(The following is a guest contribution. Reuters is not responsible for the content and the views expressed are the author’s alone. The writer is Pakistan’s High Commissioner to the UK)
WILL PAKISTAN GO THE MIDDLE EAST WAY?
By Wajid Shamsul Hasan
Some of our analysts are drawing a parallel between the ongoing wave for democracy across the Middle East and hoping that Pakistan might follow suit. In fact they are talking of an impending revolution in Pakistan as well.
I have never read “Three Cups of Tea”, Greg Mortenson’s book about building schools in Afghanistan and Pakistan. I tried to read the sequel, “Stones into Schools” and gave up not too long after the point where he said that, “the solution to every problem … begins with drinking tea.” Having drunk tea in many parts of South Asia – sweet tea, salt tea, butter tea, tea that comes with the impossible-to-remove-with-dignity thick skin of milk tea – I can confidently say that statement does not reflect reality.
So I have always been a bit puzzled that the Americans took Mortenson’s books so much to heart. Yes, I knew he boasted that his books had become required reading for American officers posted to Afghanistan; and yes, there is the glowing praise from Admiral Mike Mullen on the cover of ”Stones into Schools”, where he wrote that “he’s shaping the very future of a region”. But I had always believed, or wanted to believe, that at the back of everyone’s minds they realised that saccharine sentimentality was no substitute for serious analysis. Just as hope is not a strategy, drinking tea is not a policy. (To be fair to the Americans, I have also overheard a British officer extolling the virtues of drinking tea in Afghanistan.)
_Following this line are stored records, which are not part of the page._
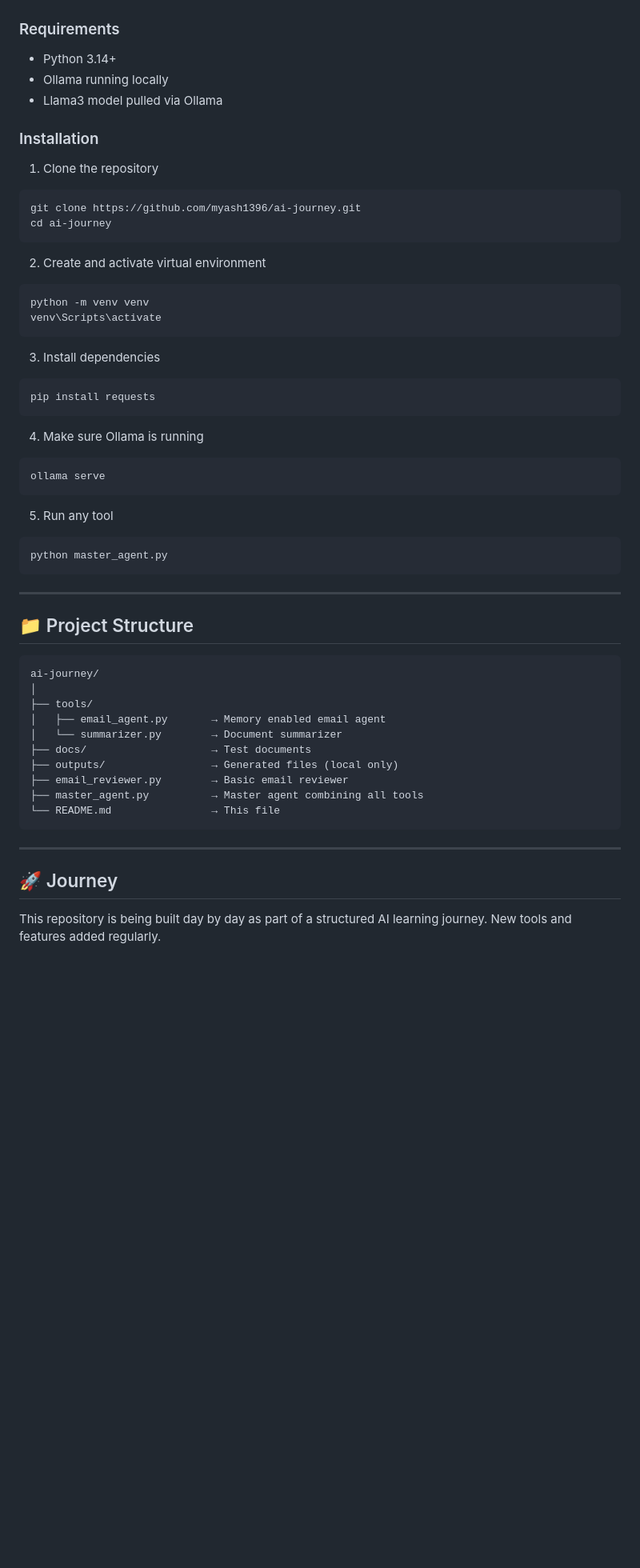
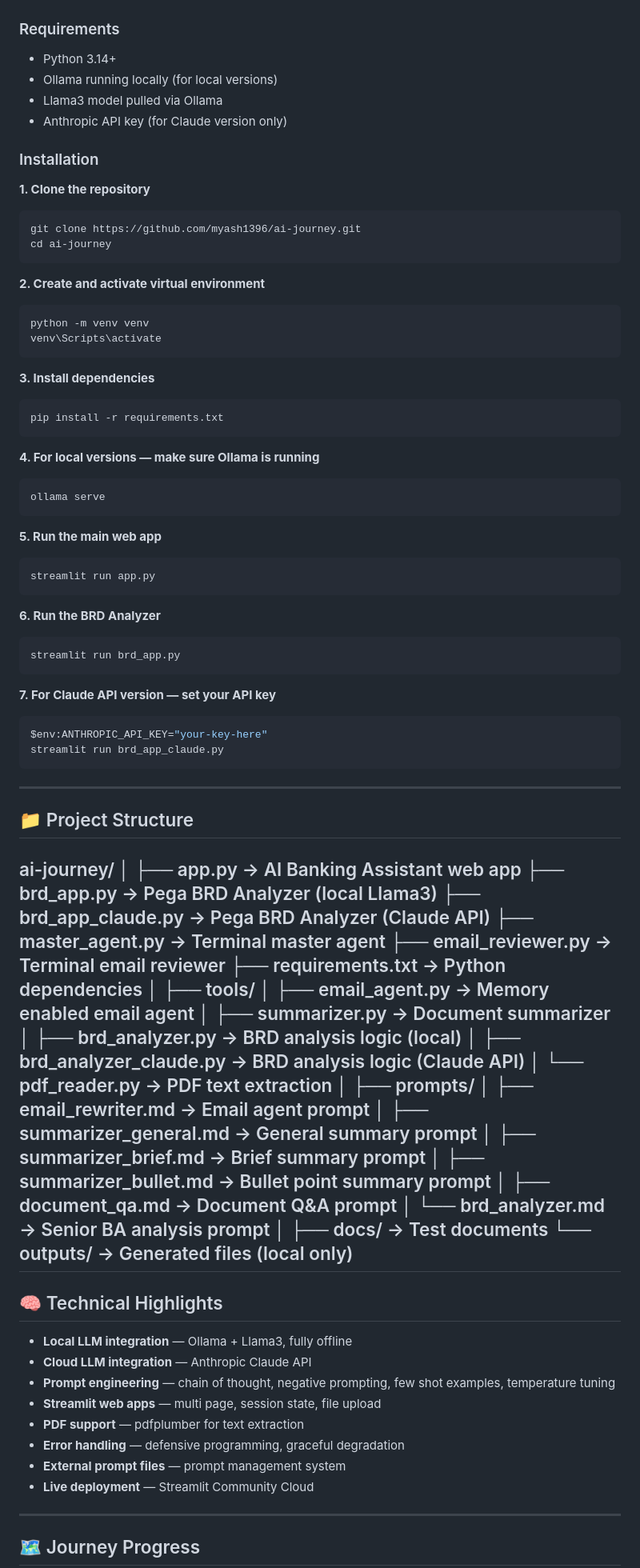
Before and after one commit to myash1396/ai-journey, a Markdown page: README.md, the part around one of its changes. Shown at 80% size. Drawn GitHub-style; blank space fills up the shorter version.

````diff
--- a/README.md
+++ b/README.md
@@ -54,57 +80,93 @@ A single app combining all tools plus Document Q&A.
 
 ### Requirements
 - Python 3.14+
-- Ollama running locally
+- Ollama running locally (for local versions)
 - Llama3 model pulled via Ollama
+- Anthropic API key (for Claude version only)
 
 ### Installation
 
-1. Clone the repository
-```
+**1. Clone the repository**
+```bash
 git clone https://github.com/myash1396/ai-journey.git
 cd ai-journey
 ```
 
-2. Create and activate virtual environment
-```
+**2. Create and activate virtual environment**
+```bash
 python -m venv venv
 venv\Scripts\activate
 ```
 
-3. Install dependencies
-```
-pip install requests
+**3. Install dependencies**
+```bash
+pip install -r requirements.txt
 ```
 
-4. Make sure Ollama is running
-```
+**4. For local versions — make sure Ollama is running**
+```bash
 ollama serve
 ```
 
-5. Run any tool
+**5. Run the main web app**
+```bash
+streamlit run app.py
 ```
-python master_agent.py
+
+**6. Run the BRD Analyzer**
+```bash
+streamlit run brd_app.py
+```
+
+**7. For Claude API version — set your API key**
+```bash
+$env:ANTHROPIC_API_KEY="your-key-here"
+streamlit run brd_app_claude.py
 ```
 
 ---
 
 ## 📁 Project Structure
-```
 ai-journey/
+│
+├── app.py                   → AI Banking Assistant web app
+├── brd_app.py               → Pega BRD Analyzer (local Llama3)
+├── brd_app_claude.py        → Pega BRD Analyzer (Claude API)
+├── master_agent.py          → Terminal master agent
+├── email_reviewer.py        → Terminal email reviewer
+├── requirements.txt         → Python dependencies
 │
 ├── tools/
 │   ├── email_agent.py       → Memory enabled email agent
-│   └── summarizer.py        → Document summarizer
+│   ├── summarizer.py        → Document summarizer
+│   ├── brd_analyzer.py      → BRD analysis logic (local)
+│   ├── brd_analyzer_claude.py → BRD analysis logic (Claude API)
+│   └── pdf_reader.py        → PDF text extraction
+│
+├── prompts/
+│   ├── email_rewriter.md    → Email agent prompt
+│   ├── summarizer_general.md → General summary prompt
+│   ├── summarizer_brief.md  → Brief summary prompt
+│   ├── summarizer_bullet.md → Bullet point summary prompt
+│   ├── document_qa.md       → Document Q&A prompt
+│   └── brd_analyzer.md      → Senior BA analysis prompt
+│
 ├── docs/                    → Test documents
-├── outputs/                 → Generated files (local only)
-├── email_reviewer.py        → Basic email reviewer
-├── master_agent.py          → Master agent combining all tools
-└── README.md                → This file
-```
+└── outputs/                 → Generated files (local only)
+---
+
+## 🧠 Technical Highlights
+- **Local LLM integration** — Ollama + Llama3, fully offline
+- **Cloud LLM integration** — Anthropic Claude API
+- **Prompt engineering** — chain of thought, negative prompting,
+  few shot examples, temperature tuning
+- **Streamlit web apps** — multi page, session state, file upload
+- **PDF support** — pdfplumber for text extraction
+- **Error handling** — defensive programming, graceful degradation
+- **External prompt files** — prompt management system
+- **Live deployment** — Streamlit Community Cloud
 
 ---
 
-## 🚀 Journey
-This repository is being built day by day as part of a structured
-AI learning journey. New tools and features added regularly.
+## 🗺️ Journey Progress
 
````
Also changed, not shown: other parts of README.md (+77 -44 lines).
If there was one thing the United States might have learned in a decade of war is that military might alone cannot compensate for lack of knowledge about people and conditions on the ground. That was true in Afghanistan and Iraq, and may also turn out to be the case in Libya.
Yet the heated debate about using Predator drones to target militants in the tribal areas of Pakistan – triggered by the spy row between the CIA and the ISI – appears to be falling into a familiar pattern – keep bombing versus stop bombing. Not whether, when and how drones might be effective, based on specific conditions and knowledge of the ground, and when they are counter-productive.
Pakistani President Asif Ali Zardari has written a letter to the Supreme Court to review the hanging of Zulfikar Ali Bhutto — the country’s first popularly-elected prime minister — over three decades ago.
The reopening of Bhutto’s case was one of the long-running demands of the supporters of the charismatic leader but critics say the timing of Zardari’s move was intriguing.
Given the history of India and Pakistan, it is easy to be sceptical about the chances of their latest peace initiative. So let’s start with the positives.
Unlike past peace efforts which have veered between ill-prepared personal initiatives by political leaders and technical talks between bureaucrats which foundered for lack of direction from the top, the current phase combines the two. Prime Minister Manmohan Singh’s impromptu invitation to his Pakistani counterpart Yusuf Raza Gilani to watch last week’s India-Pakistan cricket semi-final coincided with the resumption of the first structured dialogue between the two countries since the November 2008 attacks on Mumbai. The foreign secretaries, or top diplomats, of India and Pakistan met in Thimphu, Bhutan in February. In talks last week, the home secretaries of the two countries made progress in coordinating their investigations into the Mumbai attacks; the trade secretaries are expected to meet soon, as are the defence secretaries.